*Exercise*
Count the lines in the records below that contain the word "cells", and give only that count.

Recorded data
********

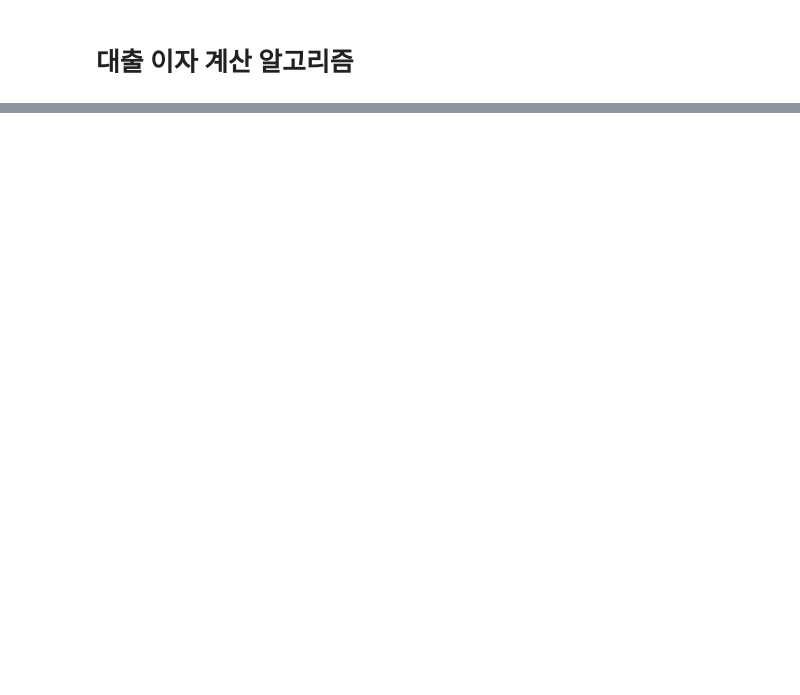
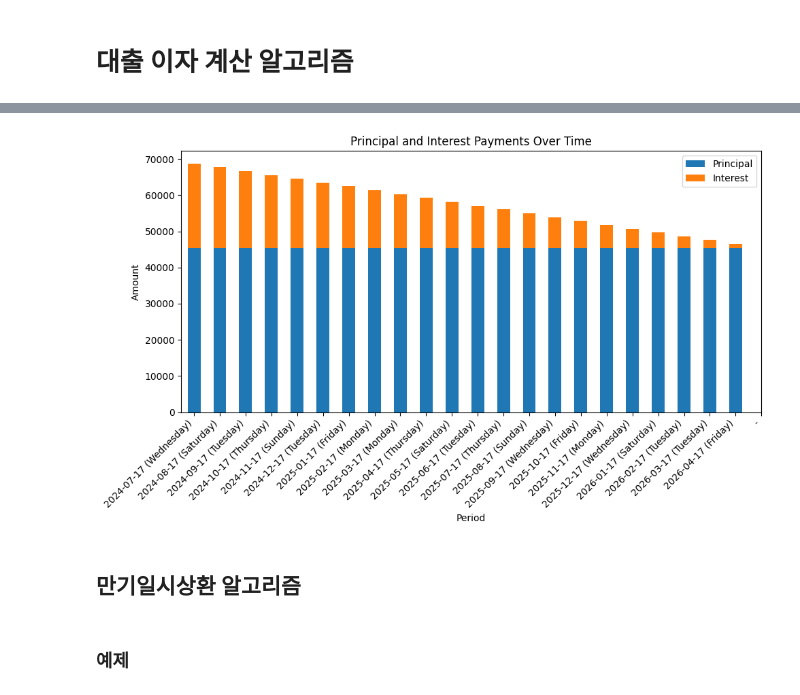
Before and after one commit to DY-Microfinance-Customer-Management/dymf-algorithm, a Jupyter notebook: app/algorithm/loan.ipynb, the cells around one changed output, grey strips where cells are left out. Saved outputs shown, nothing was run; the diff lists cells and outputs as text; code cells hidden in the pictures; blank space fills up the shorter version.

```diff
--- a/app/algorithm/loan.ipynb
+++ b/app/algorithm/loan.ipynb
@@ -65,0 +266,20 @@ for payment in schedule:
+# %%
+from datetime import datetime
+start_date = datetime(2024, 7, 17)
+principal = 1000000
+expiration_months = 22
+annual_interest_rate = 0.28
+# %%
+# 한달 단위
+df = calculate_equal_principal_payment(start_date, principal, expiration_months, annual_interest_rate, cycle='month')
+
+# 4주 단위
+# df = calculate_equal_principal_payment(start_date, principal, expiration_months, annual_interest_rate, cycle='4week')
+
+# 2주 단위
+# df = calculate_equal_principal_payment(start_date, principal, expiration_months, annual_interest_rate, cycle='2week')
+
+# 1주 단위
+# df = calculate_equal_principal_payment(start_date, principal, expiration_months, annual_interest_rate, cycle='week')
+
+df
@@ -65,0 +304,6 @@ for payment in schedule:
+# %%
+graph_function(df)
+# %% [output]
+[figure, added]
+# %% [markdown]
+## 만기일시상환 알고리즘
@@ -65,0 +391,2 @@ for payment in schedule:
+# %% [markdown]
+### 예제
```
Also changed, not shown: parts of 23 cells of this notebook, 2 other files.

********

*Response for this exercise*
2